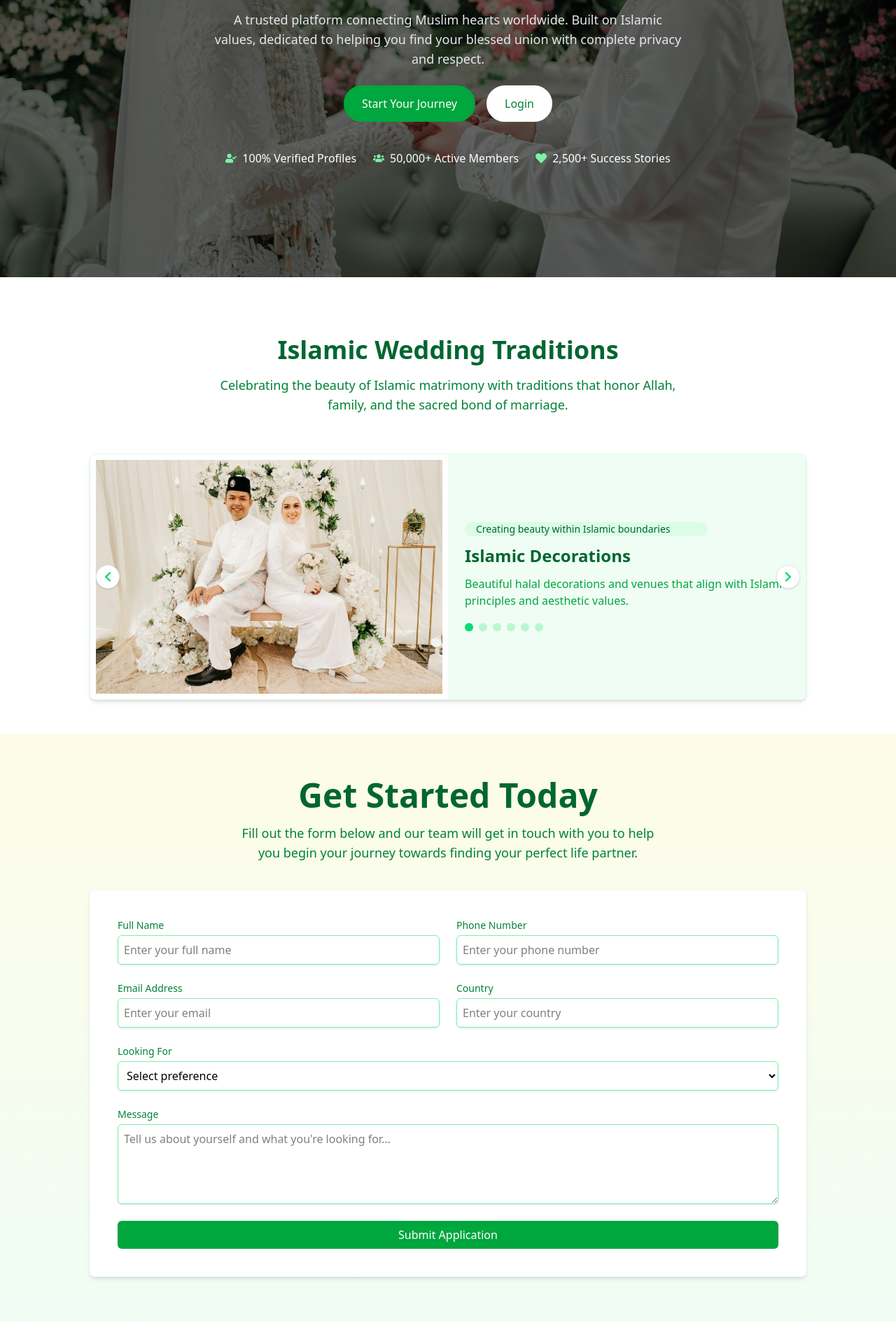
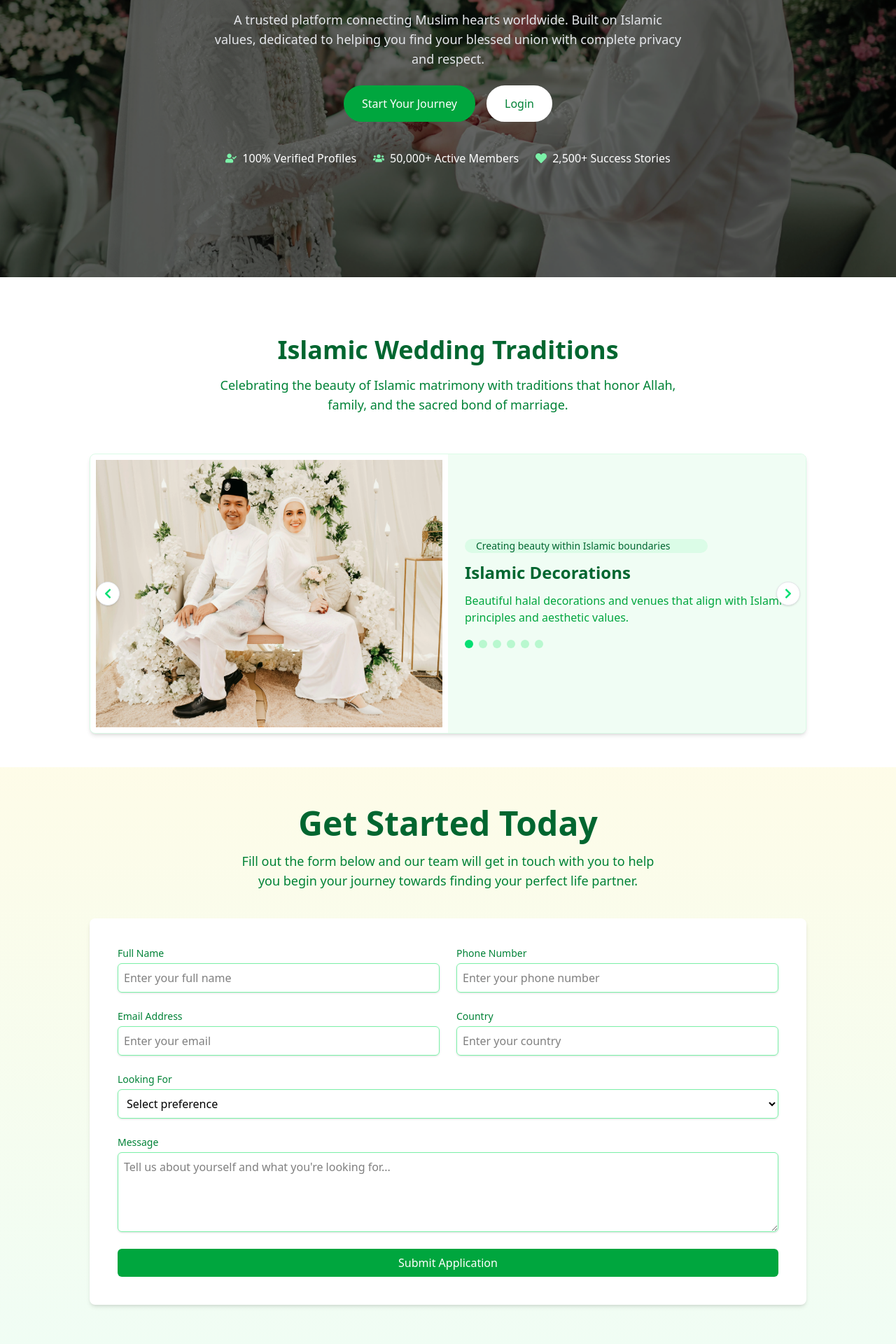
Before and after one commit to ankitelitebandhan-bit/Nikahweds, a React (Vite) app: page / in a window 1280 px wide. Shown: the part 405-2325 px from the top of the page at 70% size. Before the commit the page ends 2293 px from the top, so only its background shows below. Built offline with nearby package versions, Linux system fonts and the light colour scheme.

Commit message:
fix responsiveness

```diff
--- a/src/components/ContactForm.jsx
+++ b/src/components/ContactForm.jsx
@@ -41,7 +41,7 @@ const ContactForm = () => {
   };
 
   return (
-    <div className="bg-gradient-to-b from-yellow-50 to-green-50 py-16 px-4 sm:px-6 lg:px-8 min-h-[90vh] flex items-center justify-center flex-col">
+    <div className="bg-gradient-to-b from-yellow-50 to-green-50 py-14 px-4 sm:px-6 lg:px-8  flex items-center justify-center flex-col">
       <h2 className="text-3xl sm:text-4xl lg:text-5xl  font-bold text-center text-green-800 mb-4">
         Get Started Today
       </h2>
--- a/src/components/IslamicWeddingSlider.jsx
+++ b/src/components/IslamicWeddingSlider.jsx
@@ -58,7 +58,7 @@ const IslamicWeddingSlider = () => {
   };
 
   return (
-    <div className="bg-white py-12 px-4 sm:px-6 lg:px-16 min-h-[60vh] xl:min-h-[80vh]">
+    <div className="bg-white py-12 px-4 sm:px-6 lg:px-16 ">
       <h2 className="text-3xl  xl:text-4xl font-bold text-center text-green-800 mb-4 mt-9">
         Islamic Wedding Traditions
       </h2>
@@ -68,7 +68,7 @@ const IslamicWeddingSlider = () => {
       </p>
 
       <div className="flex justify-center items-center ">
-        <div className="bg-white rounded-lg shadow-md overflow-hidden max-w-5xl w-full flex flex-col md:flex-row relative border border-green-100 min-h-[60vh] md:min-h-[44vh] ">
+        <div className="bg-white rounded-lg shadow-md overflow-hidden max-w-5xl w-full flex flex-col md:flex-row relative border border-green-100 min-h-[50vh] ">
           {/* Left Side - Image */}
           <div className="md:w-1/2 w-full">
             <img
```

◆ ◆ ◆ ◆

Work request>
Whenever the word "center" occurs in a line above, copy that line.

Result>
-    <div className="bg-gradient-to-b from-yellow-50 to-green-50 py-16 px-4 sm:px-6 lg:px-8 min-h-[90vh] flex items-center justify-center flex-col">
+    <div className="bg-gradient-to-b from-yellow-50 to-green-50 py-14 px-4 sm:px-6 lg:px-8  flex items-center justify-center flex-col">
       <h2 className="text-3xl sm:text-4xl lg:text-5xl  font-bold text-center text-green-800 mb-4">
       <h2 className="text-3xl  xl:text-4xl font-bold text-center text-green-800 mb-4 mt-9">
       <div className="flex justify-center items-center ">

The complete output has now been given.